▶ **WORK TASK**
Return an exact copy of the entries, skipping any picture you find.

───

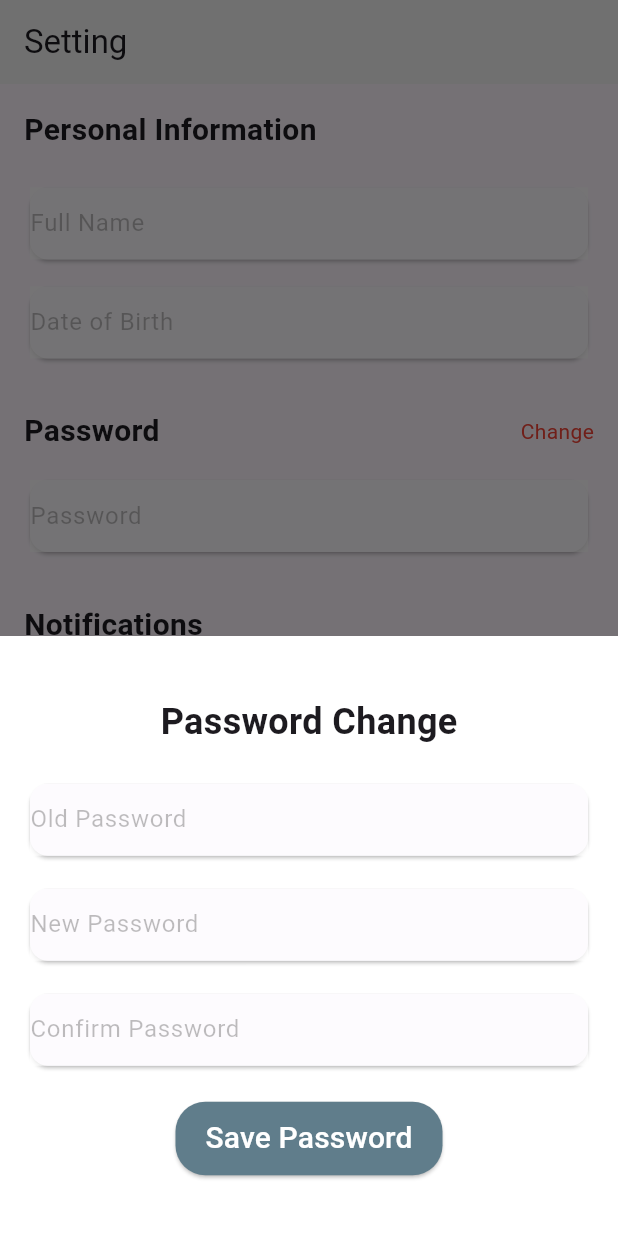
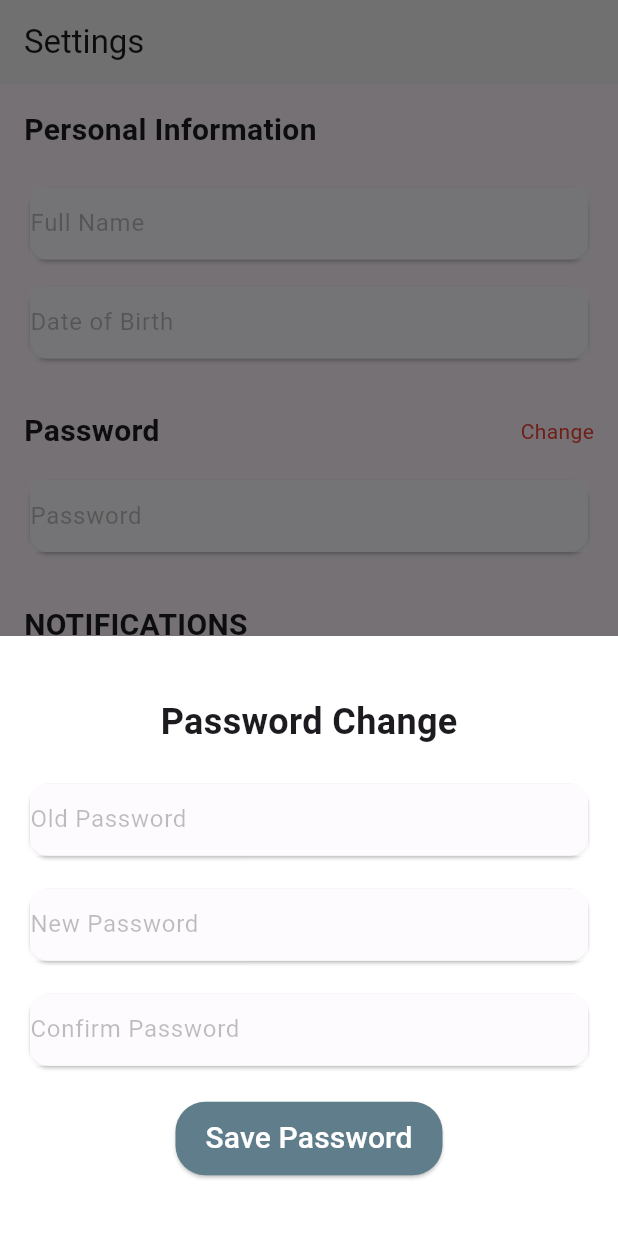
Before and after one commit to vikramsingh2553/buy_smart, a Flutter app: the screen it shows after launch, item 5 of the bottom bar chosen, after a tap on "Change", on a phone screen of 412 x 824 dp. Run offline on Flutter 3.47's test engine with Material 3 defaults, Android fonts, the phone set to English and light mode, and no system bars; our stand-ins replace google_fonts, image_picker; network calls fail.

Commit message:
implement string const in setting screen

```diff
--- a/lib/product/shared/string_const.dart
+++ b/lib/product/shared/string_const.dart
@@ -127,5 +127,17 @@ class StringConst {
   static const String setting = 'Settings';
   static const String help = 'Help';
   static const String about = 'About';
-
+  static const String personalInfo = 'Personal Information';
+  static const String fullName = 'Full Name';
+  static const String dob = 'Date of Birth';
+  static const String change = 'Change';
+  static const String sales = 'Sales';
+  static const String newArrival = 'New Arrival';
+  static const String deliveryStatus = 'Delivery Status Changes';
+  static const String passChange = 'Password Change';
+  static const String oldPass = 'Old Password';
+  static const String newPass = 'New Password';
+  static const String passChangeSuccess = 'Password changed successfully!';
+  static const String passNotMatch = 'Passwords do not match!';
+  static const String savePass = 'Save Password';
 }
--- a/lib/product/ui/setting_screen.dart
+++ b/lib/product/ui/setting_screen.dart
@@ -1,3 +1,4 @@
+import 'package:buy_smart/product/shared/string_const.dart';
 import 'package:flutter/material.dart';
 
 class SettingScreen extends StatefulWidget {
@@ -31,7 +32,7 @@ class SettingScreenState extends State<SettingScreen> {
     return Scaffold(
       appBar: AppBar(
         backgroundColor: Colors.grey.shade100,
-        title: const Text('Setting'),
+        title: const Text(StringConst.setting),
       ),
       body: SingleChildScrollView(
         child: Padding(
@@ -40,7 +41,7 @@ class SettingScreenState extends State<SettingScreen> {
             crossAxisAlignment: CrossAxisAlignment.start,
             children: [
               const Text(
-                'Personal Information',
+                StringConst.personalInfo,
                 style: TextStyle(fontSize: 20, fontWeight: FontWeight.bold),
               ),
               const SizedBox(height: 20),
@@ -50,7 +51,7 @@ class SettingScreenState extends State<SettingScreen> {
                   child: TextFormField(
                     cursorColor: Colors.black,
                     decoration: const InputDecoration(
-                      hintText: 'Full Name',
+                      hintText: StringConst.fullName,
                       hintStyle: TextStyle(color: Colors.black26),
                       border: InputBorder.none,
                     ),
@@ -65,7 +66,7 @@ class SettingScreenState extends State<SettingScreen> {
                     controller: dobController,
                     cursorColor: Colors.black,
                     decoration: const InputDecoration(
-                      hintText: 'Date of Birth',
+                      hintText: StringConst.dob,
                       hintStyle: TextStyle(color: Colors.black26),
                       border: InputBorder.none,
                     ),
@@ -81,7 +82,7 @@ class SettingScreenState extends State<SettingScreen> {
                 mainAxisAlignment: MainAxisAlignment.spaceBetween,
                 children: [
                   const Text(
-                    "Password",
+                    StringConst.password,
                     style: TextStyle(fontWeight: FontWeight.bold, fontSize: 20),
                   ),
                   GestureDetector(
@@ -89,7 +90,7 @@ class SettingScreenState extends State<SettingScreen> {
                       showPasswordChangeBottomSheet(context);
                     },
                     child: const Text(
-                      'Change',
+                      StringConst.change,
                       style: TextStyle(
                         color: Colors.red,
                       ),
@@ -107,7 +108,7 @@ class SettingScreenState extends State<SettingScreen> {
                     },
                     cursorColor: Colors.black,
                     decoration: const InputDecoration(
-                      hintText: 'Password',
+                      hintText: StringConst.password,
                       hintStyle: TextStyle(color: Colors.black26),
                       border: InputBorder.none,
                     ),
@@ -116,14 +117,14 @@ class SettingScreenState extends State<SettingScreen> {
               ),
               const SizedBox(height: 30),
               const Text(
-                'Notifications',
+                StringConst.notifications,
                 style: TextStyle(fontWeight: FontWeight.bold, fontSize: 20),
               ),
               const SizedBox(height: 14),
               Row(
                 children: [
                   const Expanded(
-                    child: Text('Sales'),
+                    child: Text(StringConst.sales),
                   ),
                   Transform.scale(
                     scale: 0.7,
@@ -144,7 +145,7 @@ class SettingScreenState extends State<SettingScreen> {
               Row(
                 children: [
                   const Expanded(
-                    child: Text('New Arrival'),
+                    child: Text(StringConst.newArrival),
                   ),
                   Transform.scale(
                     scale: 0.7,
@@ -165,7 +166,7 @@ class SettingScreenState extends State<SettingScreen> {
               Row(
                 children: [
                   const Expanded(
-                    child: Text('Delivery Status Changes'),
+                    child: Text(StringConst.deliveryStatus),
                   ),
                   Transform.scale(
                     scale: 0.7,
@@ -218,7 +219,7 @@ class SettingScreenState extends State<SettingScreen> {
                 mainAxisSize: MainAxisSize.min,
                 children: <Widget>[
                   const Text(
-                    'Password Change',
+                    StringConst.passChange,
                     style: TextStyle(fontSize: 24, fontWeight: FontWeight.bold),
                   ),
                   const SizedBox(height: 20),
@@ -230,7 +231,7 @@ class SettingScreenState extends State<SettingScreen> {
                         cursorColor: Colors.black,
                         obscureText: true,
                         decoration: const InputDecoration(
-                          hintText: 'Old Password',
+                          hintText: StringConst.oldPass,
                           hintStyle: TextStyle(color: Colors.black26),
                           border: InputBorder.none,
                         ),
@@ -248,7 +249,7 @@ class SettingScreenState extends State<SettingScreen> {
                         cursorColor: Colors.black,
                         obscureText: true,
                         decoration: const InputDecoration(
-                          hintText: 'New Password',
+                          hintText: StringConst.newPass,
                           hintStyle: TextStyle(color: Colors.black26),
                           border: InputBorder.none,
                         ),
@@ -266,7 +267,7 @@ class SettingScreenState extends State<SettingScreen> {
                         cursorColor: Colors.black,
                         obscureText: true,
                         decoration: const InputDecoration(
-                          hintText: 'Confirm Password',
+                          hintText: StringConst.confirmPass,
                           hintStyle: TextStyle(color: Colors.black26),
                           border: InputBorder.none,
                         ),
@@ -282,13 +283,13 @@ class SettingScreenState extends State<SettingScreen> {
                         Navigator.pop(context);
                         ScaffoldMessenger.of(context).showSnackBar(
                           const SnackBar(
-                            content: Text('Password changed successfully!'),
+                            content: Text(StringConst.passChangeSuccess),
                           ),
                         );
                       } else {
                         ScaffoldMessenger.of(context).showSnackBar(
                           const SnackBar(
-                            content: Text('Passwords do not match!'),
+                            content: Text(StringConst.passNotMatch),
                           ),
                         );
                       }
@@ -304,7 +305,7 @@ class SettingScreenState extends State<SettingScreen> {
                       ),
                     ),
                     child: const Text(
-                      'Save Password',
+                      StringConst.savePass,
                       style: TextStyle(color: Colors.white, fontSize: 20),
                     ),
                   ),
```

───

▶ **REPLY TO THE TASK**
Before and after one commit to vikramsingh2553/buy_smart, a Flutter app: the screen it shows after launch, item 5 of the bottom bar chosen, after a tap on "Change", on a phone screen of 412 x 824 dp. Run offline on Flutter 3.47's test engine with Material 3 defaults, Android fonts, the phone set to English and light mode, and no system bars; our stand-ins replace google_fonts, image_picker; network calls fail.

Commit message:
implement string const in setting screen

```diff
--- a/lib/product/shared/string_const.dart
+++ b/lib/product/shared/string_const.dart
@@ -127,5 +127,17 @@ class StringConst {
   static const String setting = 'Settings';
   static const String help = 'Help';
   static const String about = 'About';
-
+  static const String personalInfo = 'Personal Information';
+  static const String fullName = 'Full Name';
+  static const String dob = 'Date of Birth';
+  static const String change = 'Change';
+  static const String sales = 'Sales';
+  static const String newArrival = 'New Arrival';
+  static const String deliveryStatus = 'Delivery Status Changes';
+  static const String passChange = 'Password Change';
+  static const String oldPass = 'Old Password';
+  static const String newPass = 'New Password';
+  static const String passChangeSuccess = 'Password changed successfully!';
+  static const String passNotMatch = 'Passwords do not match!';
+  static const String savePass = 'Save Password';
 }
--- a/lib/product/ui/setting_screen.dart
+++ b/lib/product/ui/setting_screen.dart
@@ -1,3 +1,4 @@
+import 'package:buy_smart/product/shared/string_const.dart';
 import 'package:flutter/material.dart';
 
 class SettingScreen extends StatefulWidget {
@@ -31,7 +32,7 @@ class SettingScreenState extends State<SettingScreen> {
     return Scaffold(
       appBar: AppBar(
         backgroundColor: Colors.grey.shade100,
-        title: const Text('Setting'),
+        title: const Text(StringConst.setting),
       ),
       body: SingleChildScrollView(
         child: Padding(
@@ -40,7 +41,7 @@ class SettingScreenState extends State<SettingScreen> {
             crossAxisAlignment: CrossAxisAlignment.start,
             children: [
               const Text(
-                'Personal Information',
+                StringConst.personalInfo,
                 style: TextStyle(fontSize: 20, fontWeight: FontWeight.bold),
               ),
               const SizedBox(height: 20),
@@ -50,7 +51,7 @@ class SettingScreenState extends State<SettingScreen> {
                   child: TextFormField(
                     cursorColor: Colors.black,
                     decoration: const InputDecoration(
-                      hintText: 'Full Name',
+                      hintText: StringConst.fullName,
                       hintStyle: TextStyle(color: Colors.black26),
                       border: InputBorder.none,
                     ),
@@ -65,7 +66,7 @@ class SettingScreenState extends State<SettingScreen> {
                     controller: dobController,
                     cursorColor: Colors.black,
                     decoration: const InputDecoration(
-                      hintText: 'Date of Birth',
+                      hintText: StringConst.dob,
                       hintStyle: TextStyle(color: Colors.black26),
                       border: InputBorder.none,
                     ),
@@ -81,7 +82,7 @@ class SettingScreenState extends State<SettingScreen> {
                 mainAxisAlignment: MainAxisAlignment.spaceBetween,
                 children: [
                   const Text(
-                    "Password",
+                    StringConst.password,
                     style: TextStyle(fontWeight: FontWeight.bold, fontSize: 20),
                   ),
                   GestureDetector(
@@ -89,7 +90,7 @@ class SettingScreenState extends State<SettingScreen> {
                       showPasswordChangeBottomSheet(context);
                     },
                     child: const Text(
-                      'Change',
+                      StringConst.change,
                       style: TextStyle(
                         color: Colors.red,
                       ),
@@ -107,7 +108,7 @@ class SettingScreenState extends State<SettingScreen> {
                     },
                     cursorColor: Colors.black,
                     decoration: const InputDecoration(
-                      hintText: 'Password',
+                      hintText: StringConst.password,
                       hintStyle: TextStyle(color: Colors.black26),
                       border: InputBorder.none,
                     ),
@@ -116,14 +117,14 @@ class SettingScreenState extends State<SettingScreen> {
               ),
               const SizedBox(height: 30),
               const Text(
-                'Notifications',
+                StringConst.notifications,
                 style: TextStyle(fontWeight: FontWeight.bold, fontSize: 20),
               ),
               const SizedBox(height: 14),
               Row(
                 children: [
                   const Expanded(
-                    child: Text('Sales'),
+                    child: Text(StringConst.sales),
                   ),
                   Transform.scale(
                     scale: 0.7,
@@ -144,7 +145,7 @@ class SettingScreenState extends State<SettingScreen> {
               Row(
                 children: [
                   const Expanded(
-                    child: Text('New Arrival'),
+                    child: Text(StringConst.newArrival),
                   ),
                   Transform.scale(
                     scale: 0.7,
@@ -165,7 +166,7 @@ class SettingScreenState extends State<SettingScreen> {
               Row(
                 children: [
                   const Expanded(
-                    child: Text('Delivery Status Changes'),
+                    child: Text(StringConst.deliveryStatus),
                   ),
                   Transform.scale(
                     scale: 0.7,
@@ -218,7 +219,7 @@ class SettingScreenState extends State<SettingScreen> {
                 mainAxisSize: MainAxisSize.min,
                 children: <Widget>[
                   const Text(
-                    'Password Change',
+                    StringConst.passChange,
                     style: TextStyle(fontSize: 24, fontWeight: FontWeight.bold),
                   ),
                   const SizedBox(height: 20),
@@ -230,7 +231,7 @@ class SettingScreenState extends State<SettingScreen> {
                         cursorColor: Colors.black,
                         obscureText: true,
                         decoration: const InputDecoration(
-                          hintText: 'Old Password',
+                          hintText: StringConst.oldPass,
                           hintStyle: TextStyle(color: Colors.black26),
                           border: InputBorder.none,
                         ),
@@ -248,7 +249,7 @@ class SettingScreenState extends State<SettingScreen> {
                         cursorColor: Colors.black,
                         obscureText: true,
                         decoration: const InputDecoration(
-                          hintText: 'New Password',
+                          hintText: StringConst.newPass,
                           hintStyle: TextStyle(color: Colors.black26),
                           border: InputBorder.none,
                         ),
@@ -266,7 +267,7 @@ class SettingScreenState extends State<SettingScreen> {
                         cursorColor: Colors.black,
                         obscureText: true,
                         decoration: const InputDecoration(
-                          hintText: 'Confirm Password',
+                          hintText: StringConst.confirmPass,
                           hintStyle: TextStyle(color: Colors.black26),
                           border: InputBorder.none,
                         ),
@@ -282,13 +283,13 @@ class SettingScreenState extends State<SettingScreen> {
                         Navigator.pop(context);
                         ScaffoldMessenger.of(context).showSnackBar(
                           const SnackBar(
-                            content: Text('Password changed successfully!'),
+                            content: Text(StringConst.passChangeSuccess),
                           ),
                         );
                       } else {
                         ScaffoldMessenger.of(context).showSnackBar(
                           const SnackBar(
-                            content: Text('Passwords do not match!'),
+                            content: Text(StringConst.passNotMatch),
                           ),
                         );
                       }
@@ -304,7 +305,7 @@ class SettingScreenState extends State<SettingScreen> {
                       ),
                     ),
                     child: const Text(
-                      'Save Password',
+                      StringConst.savePass,
                       style: TextStyle(color: Colors.white, fontSize: 20),
                     ),
                   ),
```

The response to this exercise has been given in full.